Lai ties this framing of the good news into the season of Advent. The message of the season, “Christmas, Emmanuel. In a nutshell it is God’s promise that God is with us, not leaving us orphaned. God will not let violence and cruelty or injustice be the last word. Be surprised, God is coming. God is with us.”
This good news is relevant to the present- day Anglican and United churches in Canada. Lai states:
“It is hopeless if you think those good old days are gone… you’re mostly right. I am with you. That is hopeless. But what is the good news? Do you see the other way? Do you see that is not the only interpretation? It is not the only manifestation or learning model you can have. .. There is more than one way to do theology”
He harkens again to CCS’ approaches to theology and to Christian ministry, with its fundamental theological conviction based in feminist theology and liberation theology. He recognizes that some may be turned-off by these influences, but at the same time he encourages people to consider that these are grounded in a “community empowering way that has been functioning for ages.” “When you stand in the dominant camp you think that is the only way,” but “Jesus came as a carpenter, as a refugee. Once you open your mind, it is good to be in the minority I think.” “Christianity should never become dominant in one way or another.” “Christianity functions best when we are not in the dominant situation.”
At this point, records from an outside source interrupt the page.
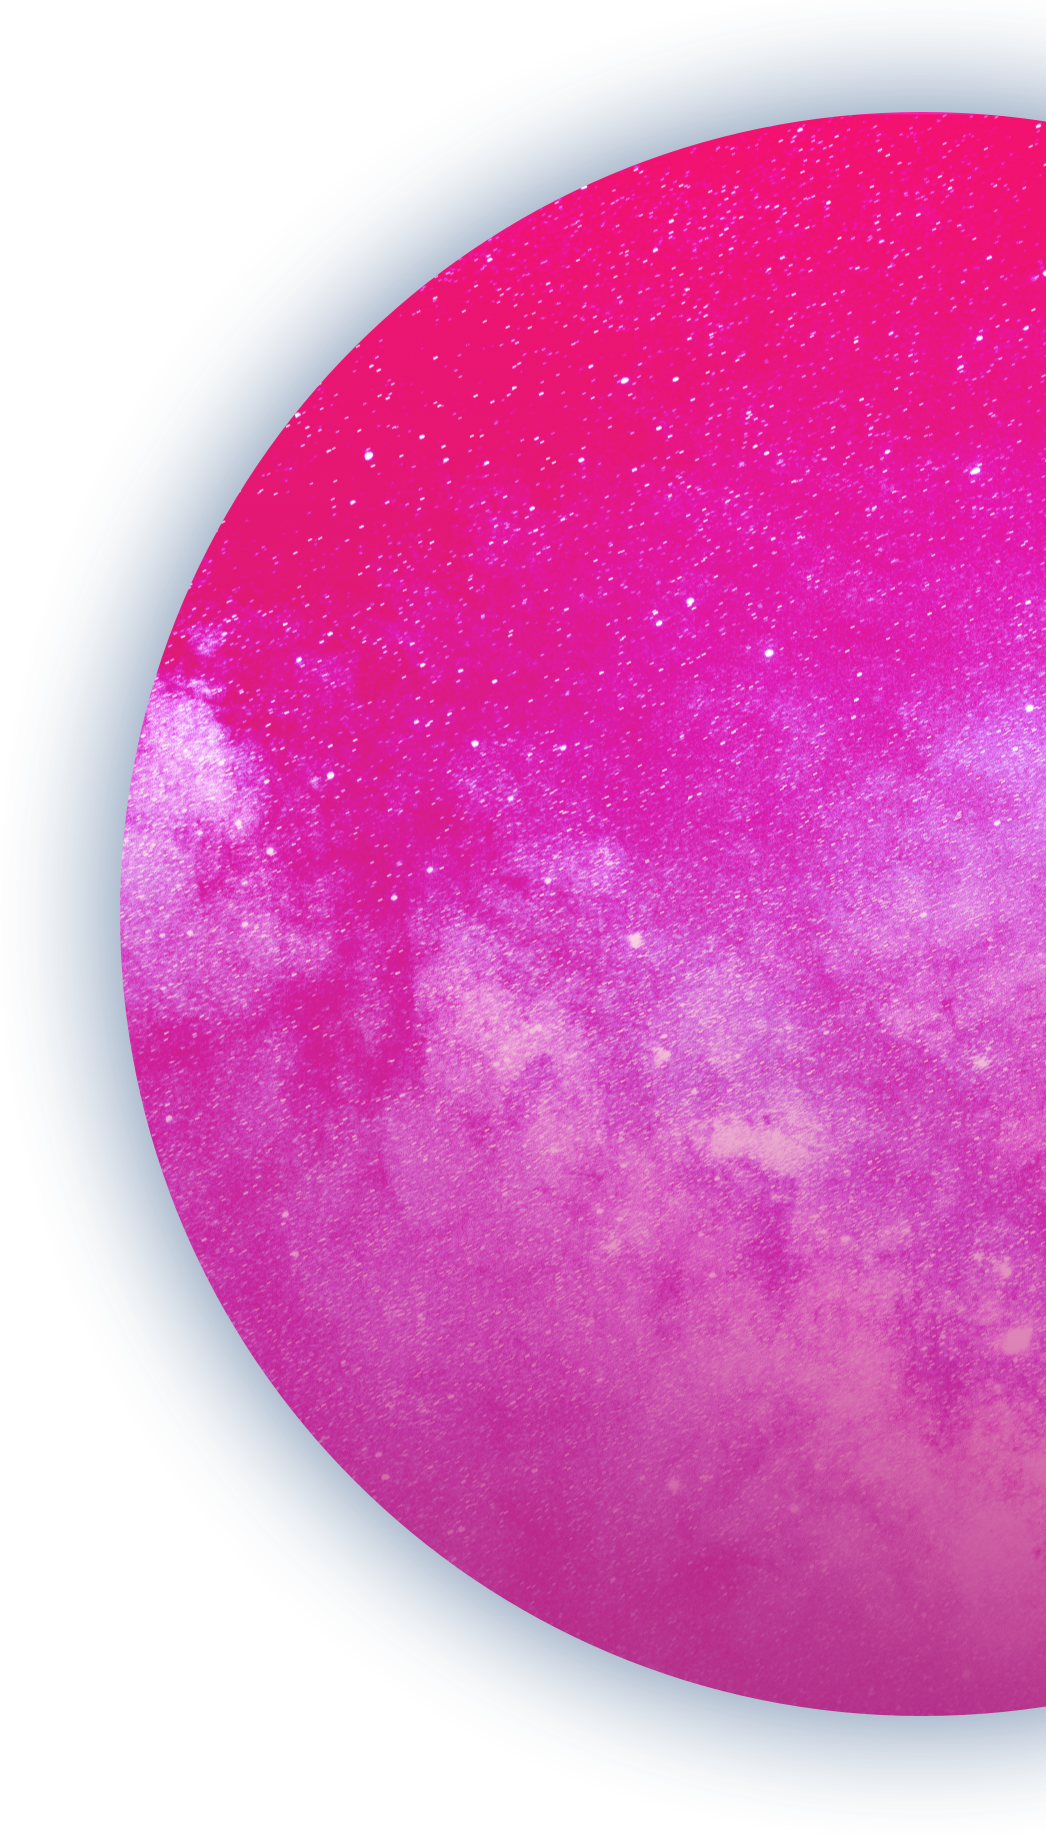
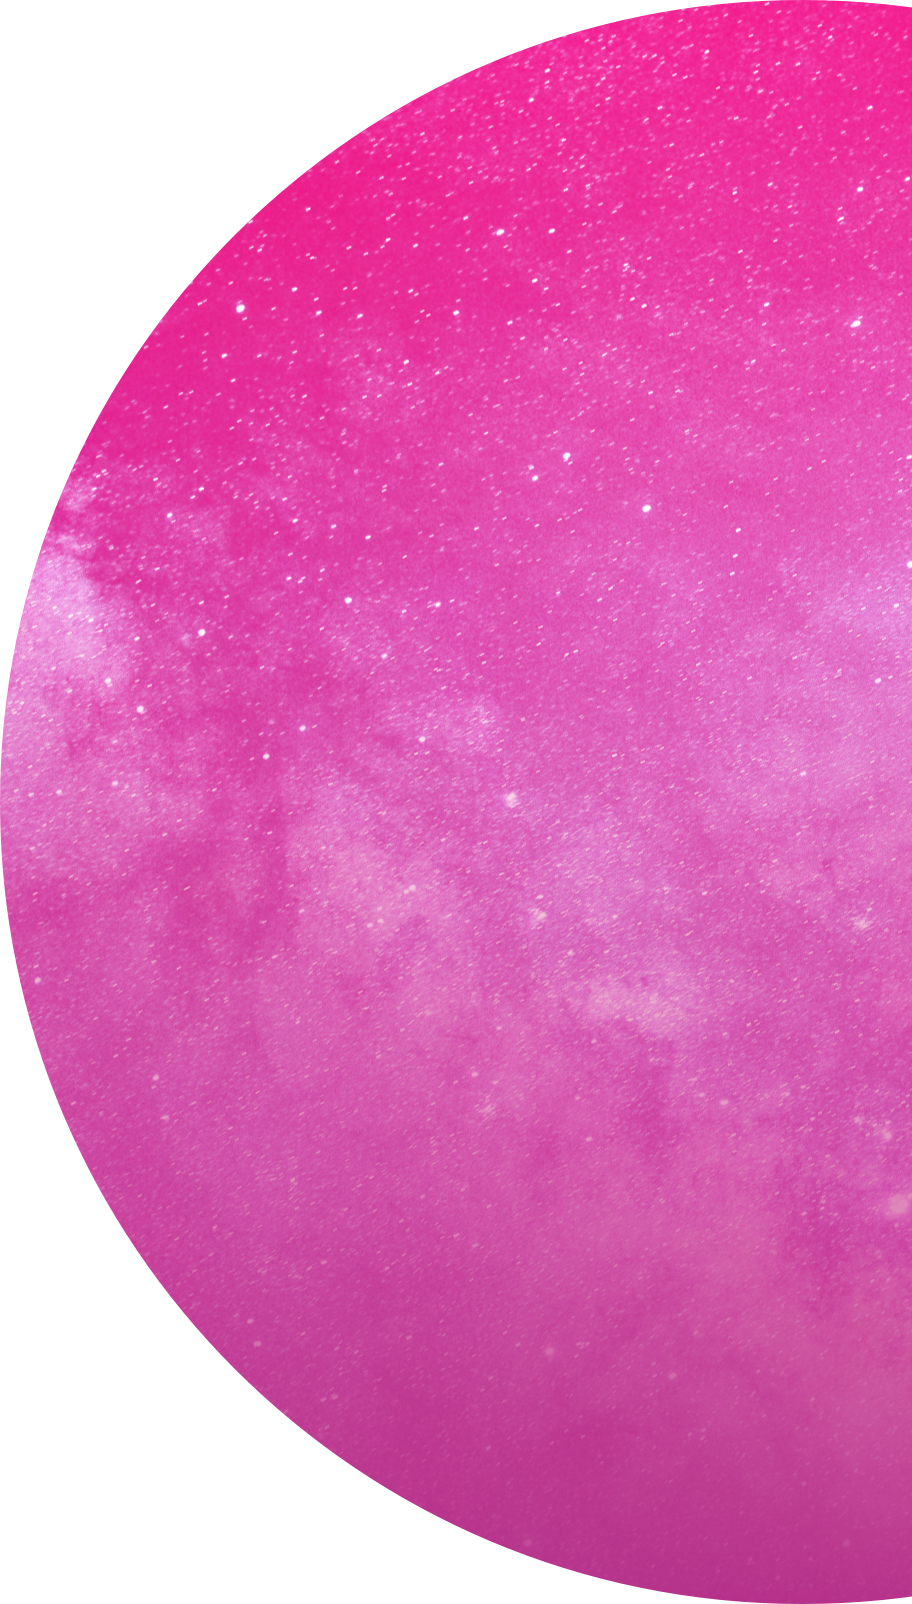
WIP

diff --git a/src/components/app-hero.vue b/src/components/app-hero.vue
@@ -8,13 +8,19 @@
         </div>
       </section>
     </app-content>
-    <figure class="app-hero__img"
-      data-aos="slide-up"
-      data-aos-duration="1500"
-      data-aos-easing="ease-in-out"
-      data-aos-anchor=".app-hero__count"
-    >
-      <img :src="require('../assets/graphics/galaxy-phase-1.png')" alt="mainnet launch">
+    <figure class="app-hero__media" >
+      <div class="wrapper" :style="{ top: '-' + moon + 'px' }">
+        <figure class="app-hero__media_galaxy">
+          <img
+            :style="{ top: '-' + galaxy + 'px'}"
+            :src="require('../assets/graphics/galaxy-phase-1.png')" alt="mainnet launch">
+        </figure>
+        <figure class="app-hero__media_moon">
+          <img
+          :style="{ top: '' + moon + 'px' }"
+          :src="require('../assets/graphics/moon-phase-1.png')" alt="phase 1">
+        </figure>
+      </div>
     </figure>
     <div class="app-hero__count">
       <div class="app-hero__count-wrapper">
@@ -23,14 +29,13 @@
       </div>
       <div class="app-hero__line"></div>
     </div>
+    <div class="number">{{ galaxy }} / {{ moon }}</div>
   </header>
 </template>
 <script>
 import Web3 from 'web3'
 import AppContent from '@/sections/app-content.vue'
-import AOS from 'aos'
-import 'aos/dist/aos.css'
-
+import _ from 'lodash'
 let $web3
 const abi = [{
   'constant': true,
@@ -53,7 +58,7 @@ const abi = [{
 
 $web3 = new Web3(new Web3.providers.HttpProvider(process.env.VUE_APP_WEB3_PROVIDER_URL))
 let aeTokenContract = new $web3.eth.Contract(abi, process.env.VUE_APP_AE_TOKEN_CONTRACT)
-
+let height = 0;
 async function getBurnedBalance () {
   let balance = await aeTokenContract
     .methods
@@ -68,24 +73,39 @@ export default {
   },
   data () {
     return {
-      burnedBalance: null
+      burnedBalance: null,
+      height: 0,
+      galaxy: 0,
+      moon: 0
     }
   },
   async created () {
     this.burnedBalance = await getBurnedBalance()
   },
   mounted () {
-    document.addEventListener('scroll', () => {
-      AOS.init({
-        mirror: true
-      })
-    })
+    window.addEventListener('scroll', _.throttle(this.animateGalaxy, 0))
+    window.addEventListener('scroll', _.throttle(this.animateMoon, 0), { passive: true })
+  },
+  destroy () {
+    window.removeEventlistener('scroll', () => this.animateMoon())
   },
   filters: {
     reduceDecimals: function (value) {
       if (!value) return ''
       value = parseFloat(value)
       return value.toFixed(2)
+    }
+  },
+  methods: {
+    animateGalaxy () {
+      let start = window.pageYOffset || document.documentElement.scrollTop
+      this.galaxy = start > height ? start += 1 : start += 1
+      height = start <= 0 ? 0 : start
+    },
+    animateMoon () {
+      let start = window.pageYOffset || document.documentElement.scrollTop
+      this.moon = start > this.height ? start += 1 : start += 1
+      this.height = start < 0 ? 0 : start
     }
   },
   components: {
@@ -109,23 +129,43 @@ export default {
       min-height: 100vh;
     }
 
-  &__img {
-    z-index: 0;
-    right: -10%;
-    top: -86%;
+  &__media {
     width: 40%;
-    max-width: 30rem;
-    position: absolute;
-    @include only-tablet {
-      top: -60%;
-      width: 50%;
-      right: -20%;
 
+    @include only-phone{
+      width: 30%;
     }
-    @include only-phone {
-      top: -50%;
-      width: 80%;
-      right: -40%;
+      &_galaxy {
+        position: absolute;
+        top: 25%;
+        width: 100%;
+        transform: translateY(-25%);
+        & > img {
+          position: absolute;
+          z-index: 0;
+          max-width: 30rem;
+        }
+      }
+    &_moon {
+      position: absolute;
+      top: 50%;
+      width: 100%;
+      transform: translateY(-50%);
+
+      @include only-phone {
+        width: 50%;
+      }
+       @include only-tablet {
+        width: 60%;
+      }
+
+      & > img {
+        z-index: 0;
+        width: 100%;
+        max-width: 30rem;
+        position: absolute;
+        left: -20%;
+      }
     }
   }
 
@@ -198,6 +238,16 @@ export default {
   @include only-phone {
     @include font-size(xxl);
   }
+}
+.wrapper {
+  position: absolute;
+  width: 100%;
+}
+.number {
+  position: fixed;
+  top: 1rem;
+  right: 1rem;
+  z-index: 1000;
 }
 
 </style>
With this in mind, Lai again emphasizes the opportunity presented to Christians. “We need to be courageous enough to imagine something new.” Models used by CCS may be particularly useful for discerning direction for ministry. These models emphasize the practical skills of “conversation, discernment, waiting, anticipating, trial and error.”
Lai is optimistic about using communications to connect with those who have a vested interest in CCS, and to hear from others about how church ministry could serve them. He also suggests there is strength in the partnering of academic theology with the learning models used by CCS “It is not the time to debate which is better. We need both.” He and Limongi both also share an excitement for ministry in non- English languages, and they hope to explore whether there might be a need for CCS to offer learning opportunities in Chinese or Spanish.
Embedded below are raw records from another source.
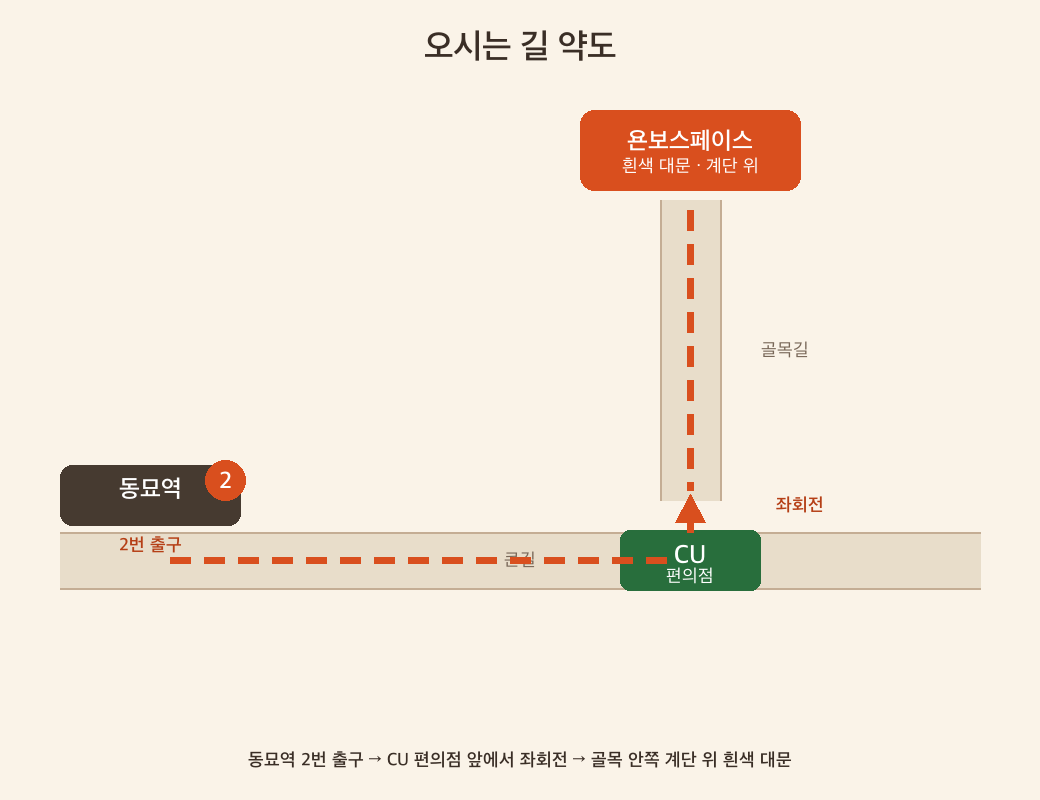
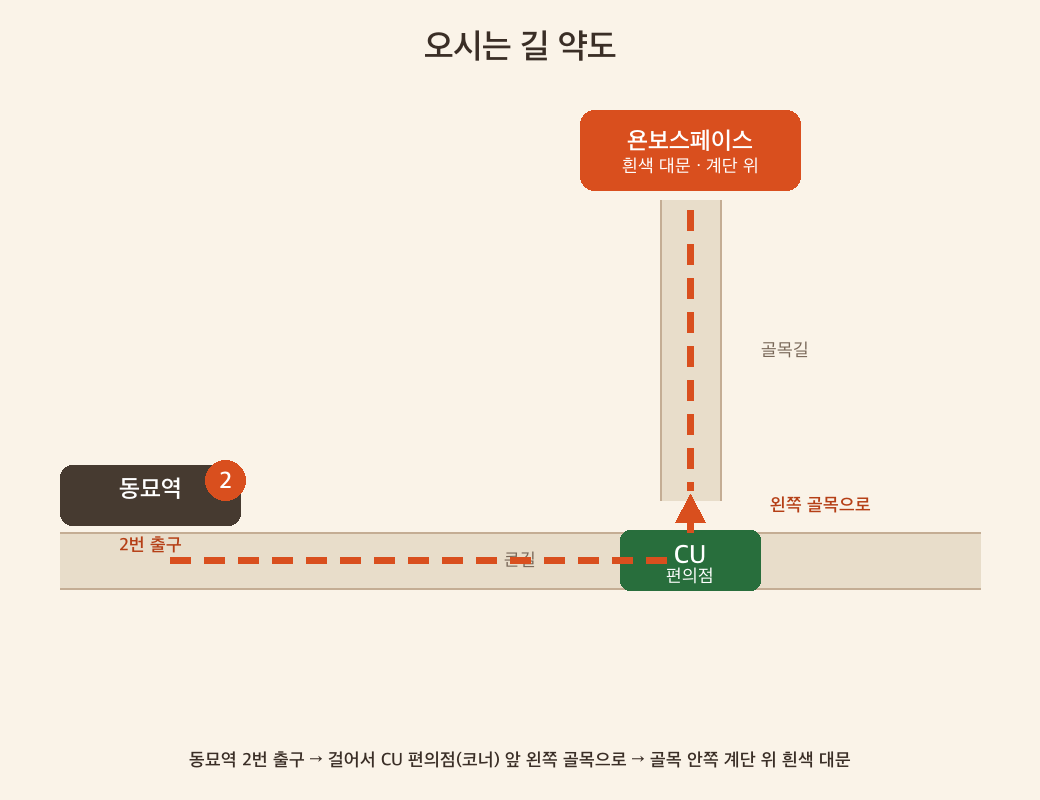
약도 문구 수정: '좌회전' -> '왼쪽 골목으로' (도보 안내에 맞게)

Changed region(s): [[0.1846, 0.9375, 0.8308, 0.9688], [0.7385, 0.5938, 0.8308, 0.6562]]

diff --git a/homepage-v2/index.html b/homepage-v2/index.html
@@ -309,7 +309,7 @@
         </div>
         <div class="visit-grid">
           <div class="visit-photo-frame visit-photo-frame--map">
-            <img src="images/direction-map.png" alt="동묘역 2번 출구에서 CU 편의점을 지나 우회전 후 골목 안쪽 욘보스페이스까지 오는 길을 보여주는 약도" />
+            <img src="images/direction-map.png" alt="동묘역 2번 출구에서 걸어서 CU 편의점 코너 앞 왼쪽 골목으로 들어가면 나오는 욘보스페이스 오시는 길 약도" />
           </div>
           <div>
             <ul class="visit-detail-list">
Another avenue for growth which Limongi notes CCS is particularly equipped to support is the ministry of all believers. She highlights the desire of lay people to access tools that are relevant and theologically sound for current ecclesial needs and diverse ministry contexts. Anecdotally, she mentions a pastoral care team at one of her previous churches which wanted theological courses on grief as they cared for people with cancer. “I think this is a big potential… the need is so great because times are changing. They have changed.”